Recruitment of top-quality professionals and their retention is key to any successful business, and especially critical in the construction industry, which has been facing labor shortages in the past two decades. “But from a recruitment standpoint, we’ve grown quite a bit because we have a recruiter in house who is always actively recruiting and who does a phenomenal job for us,” Kremer says.

The company also receives referrals from happy employees. With an eye to the future, the company visits local high schools to energize students, and participates annually in MiCareerQuest Southwest to interest more people in building-trade careers.

“Our retention rate is over 90 percent, so it’s very good, and that speaks a lot about our culture. Once people come here, they want to stay, and if they do leave, they want to come back. Our culture is collaborative and ‘Helping each other be great’ is our tagline. It is very much teamwork and we gravitate toward fast-running, high-achieving individuals. Once they come on board, we have great success.”

To ensure that new recruits will be a good fit, the HR department works with several behavioral assessment tools to determine how individuals will work in the natural and work environments. “We use those tools from a communications standpoint more than anything because we want our employees to understand themselves. It’s about self-awareness and how you understand styles of behavior that might not be your own and how you communicate with those styles. This helps our team be equipped to understand communication styles and get through communication barriers and also understand their own strengths. We believe utilizing those top strengths results in engaged employees.”

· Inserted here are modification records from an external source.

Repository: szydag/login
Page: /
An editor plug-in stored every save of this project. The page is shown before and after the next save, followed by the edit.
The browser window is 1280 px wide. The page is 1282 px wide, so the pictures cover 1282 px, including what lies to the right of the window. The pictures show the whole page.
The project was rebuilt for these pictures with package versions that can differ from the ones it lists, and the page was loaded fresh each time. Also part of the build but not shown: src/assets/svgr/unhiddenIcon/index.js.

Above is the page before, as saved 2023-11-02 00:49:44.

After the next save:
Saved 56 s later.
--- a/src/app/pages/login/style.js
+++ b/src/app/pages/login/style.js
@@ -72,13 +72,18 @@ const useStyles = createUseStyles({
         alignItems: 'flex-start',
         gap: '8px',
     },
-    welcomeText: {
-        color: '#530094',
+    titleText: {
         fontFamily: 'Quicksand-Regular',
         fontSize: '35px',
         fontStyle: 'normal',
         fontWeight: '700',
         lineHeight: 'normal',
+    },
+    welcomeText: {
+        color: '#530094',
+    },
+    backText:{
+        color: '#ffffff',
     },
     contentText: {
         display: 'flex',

Passion for the work
“What creates a breakthrough in individual employees,” she continues, “is when you give them the freedom to pursue their dreams; to ‘amplify their passion.’ You have to let go and trust your employees are going to give it their best and this is where you see truly engaged employees.”

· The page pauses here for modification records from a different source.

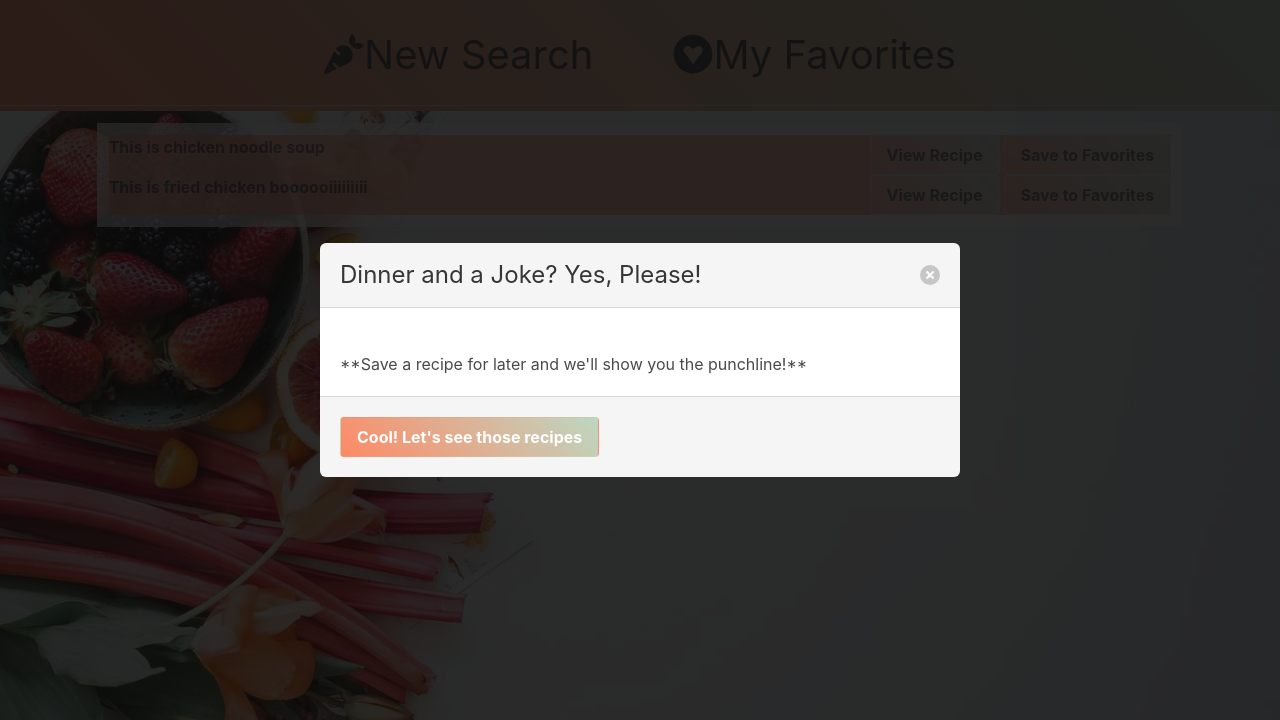
Repository: puakehaulani/the-hungry-app-proj1
Page: results.html
The author's editor kept a copy of each file at every save. The page is drawn from the files as they stood at one save, then again after the next save.
The browser window is 1280 px wide. The pictures show the window.
The page's requests for data from a server got no answer. A layer covers the whole window, so only the first screen is drawn. Some web libraries are served in a nearby version.

Above is the page before, as saved 2020-10-17 19:14:53.

After the next save:
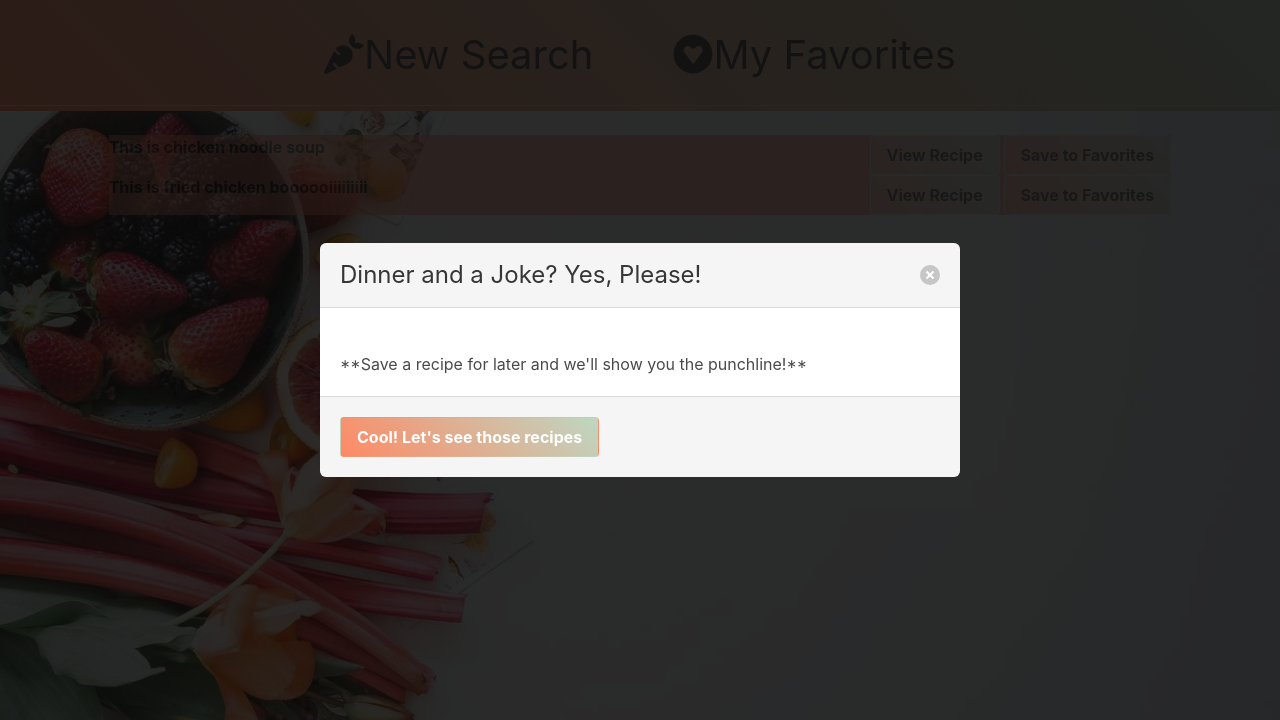
Saved 2 min 21 s later.
--- a/assets/style/style.css
+++ b/assets/style/style.css
@@ -50,7 +50,7 @@
 
 
 #resultsContentContainer {
-    background-color: rgb(255, 255, 255, .7);
+    background-color: turquoise, 0.7;
     color:black;
     font-weight: bolder;
     float: left;

After the save that followed:
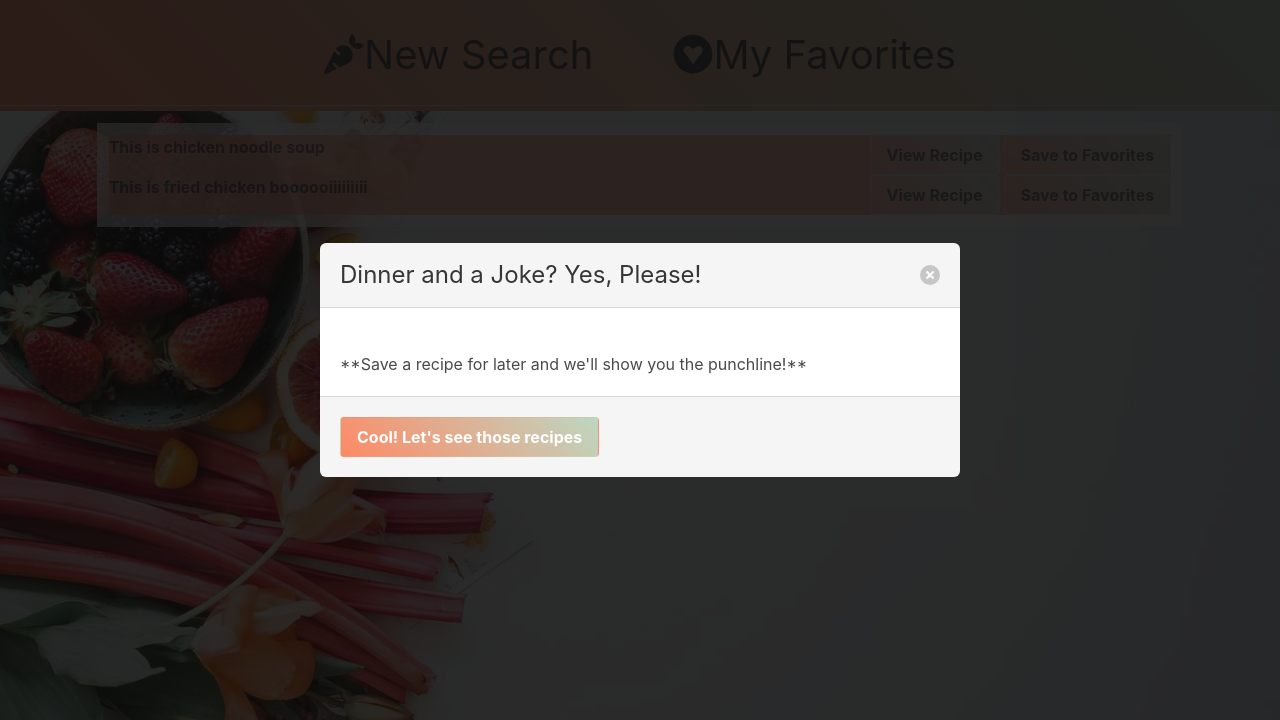
Saved 38 s later.
--- a/assets/style/style.css
+++ b/assets/style/style.css
@@ -50,7 +50,7 @@
 
 
 #resultsContentContainer {
-    background-color: turquoise, 0.7;
+    background-color:rgb(255, 255, 255, .7);
     color:black;
     font-weight: bolder;
     float: left;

Adds Katrina Reed: “One of the things we pride ourselves on is giving back to the community in which we work. Nine months ago, we established an in-house philanthropic committee, made up of both office and field staff with varying backgrounds, and we look at areas where our employees are located and at volunteer opportunities there. Our leadership team supports letting employees take off a couple of blocks during the day and volunteer at a food bank or visit with children in pediatrics at Bronson Methodist Hospital. We’re committed to giving back to the community. Our clients put their trust in us to build these buildings and we think the least we can do is volunteer our time and efforts to give back to them.”

On a personal note, we asked our three interviewees what they like about working at CSM Group. Feltch, who’s been there for 14 years, says “I think that what matters to me most is that CSM Group allows us to be creative and grow as much as we are willing to stretch ourselves.”

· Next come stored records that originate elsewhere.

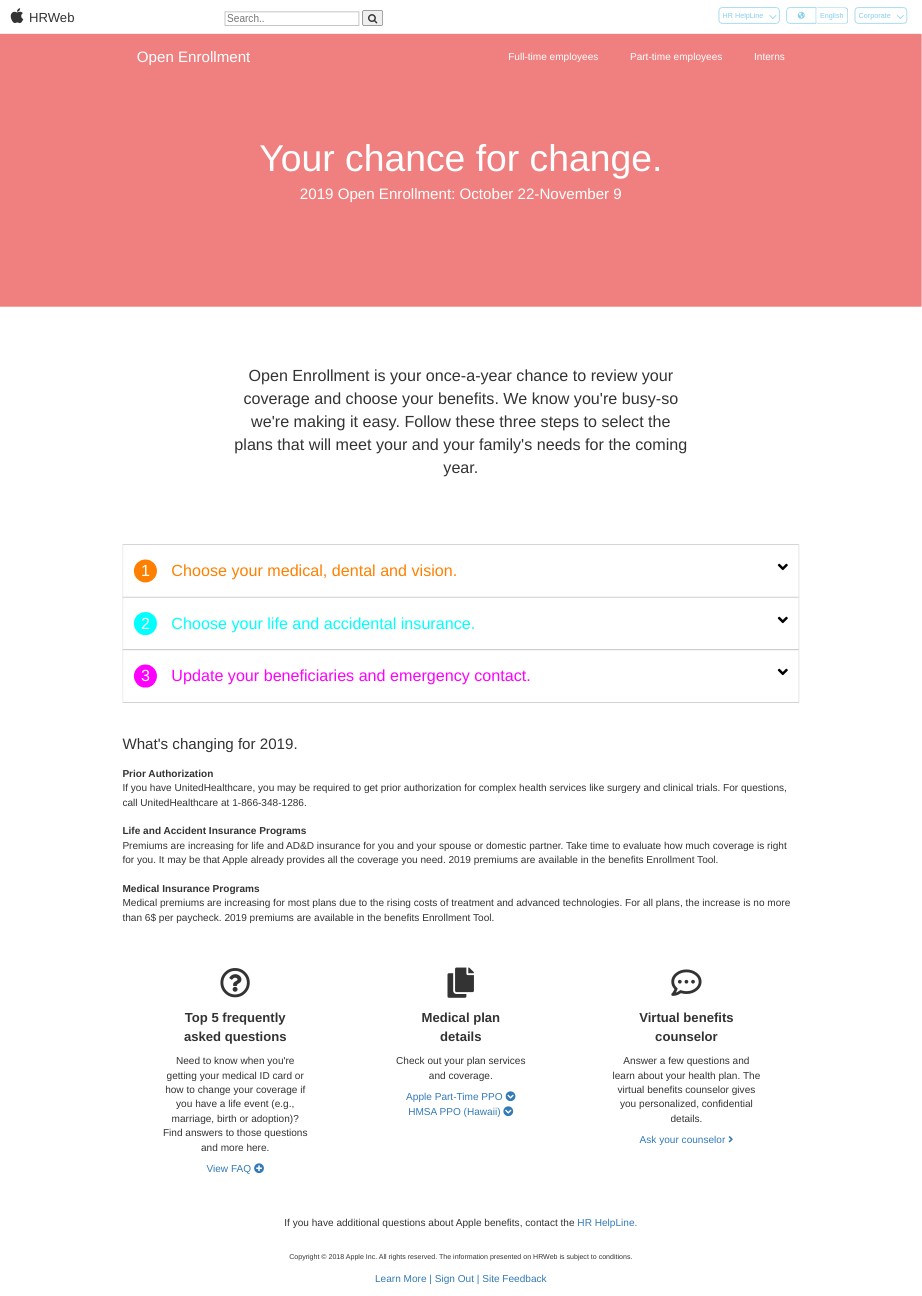
Repository: rmcc0724/templates
Page: index.html
The author's editor kept a record of every edit. The page is drawn from the files as they stood at one moment, then again after the next edit.
The browser window is 1280 px wide. The pictures show the whole page, at 72% of full size.
Some web libraries are served in a nearby version.

Above is the page before.

After the next edit:
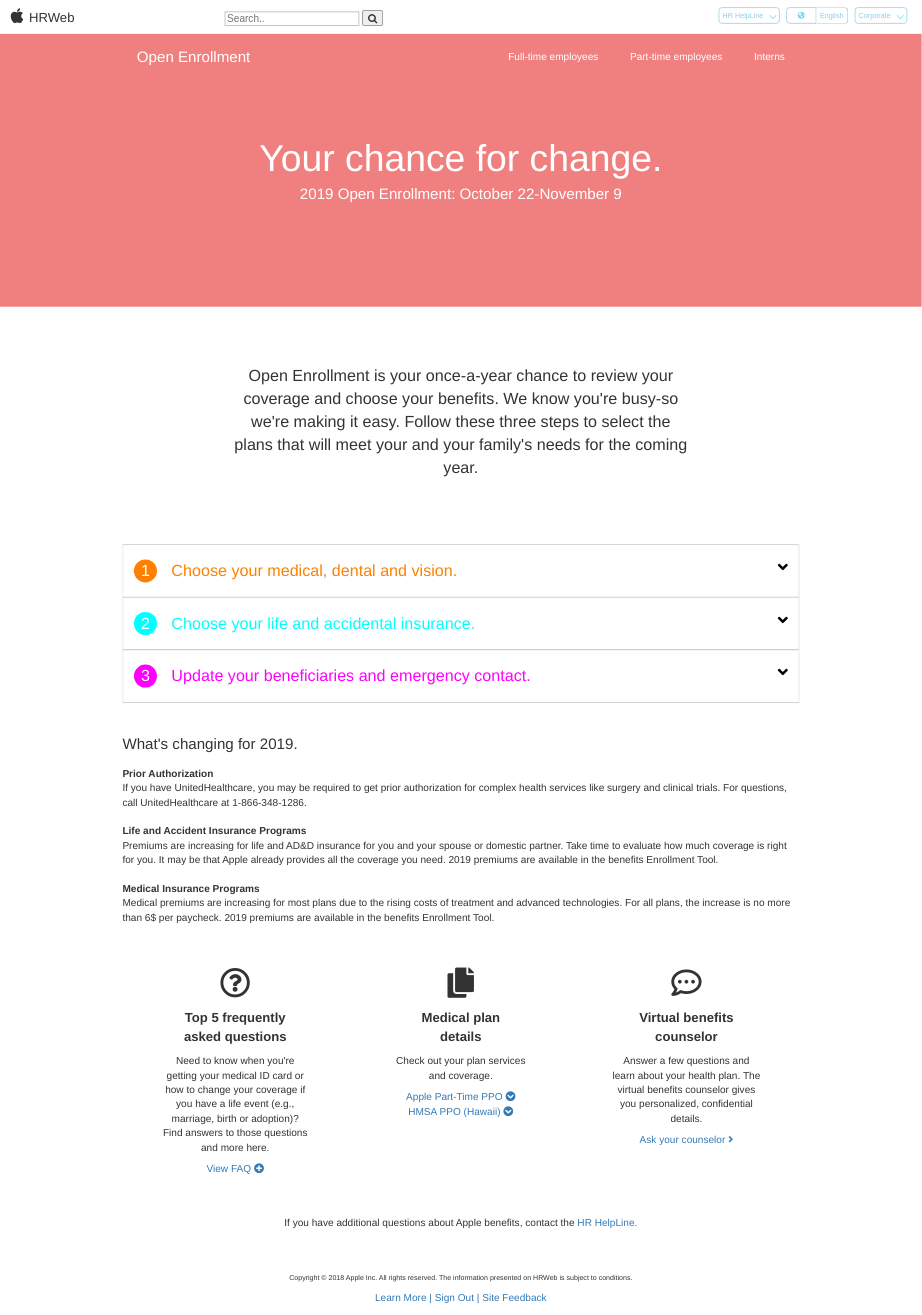
The edit:
--- a/css/responsive.css
+++ b/css/responsive.css
@@ -256,6 +256,14 @@
 p.copyright {
     font-size: .7em;
 }
+
+p.text-center.questions {
+    margin-bottom: 60px;
+}
+
+footer ul {
+    margin-top: 0;
+}
 }
 
 @media screen and (min-width: 950px) {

Investing in people
Kremer, who’s been with the company for 12 years, says “what I love most is the way they trust and invest in their employees. I have been fortunate enough to be in a number of roles because I decided to grow myself. I believe we develop as individuals to the extent we want to grow ourselves. I also find that the people here have a passion to come to work and I truly love the people I work with. They are like a second family to me, so work is fun to come to every day.”

For her part, Katrina Reed says, “I’ve been here six years and what I enjoy most is that no two days are ever the same. I like to think outside the box, try new things, and think of better ways.”

She goes on to talk about the company’s life-work balance approach. “I have worked at companies where they expect you to be in the office every day for eight hours and be on call all the time, but here, family comes first. If there’s a concern or you need to make an outside appointment, you can do it. They want you to bring yourself to work mentally and physically refreshed and you can’t ask for anything better.”

Due Diligence

The workplace is where we spend one third of our lives. Work is intricately woven into every aspect of daily living. And self-preservation in the workplace – physical, mental, emotional and spiritual, can change everything about it for the better.

October 22, 2019, 6:42 PM EDT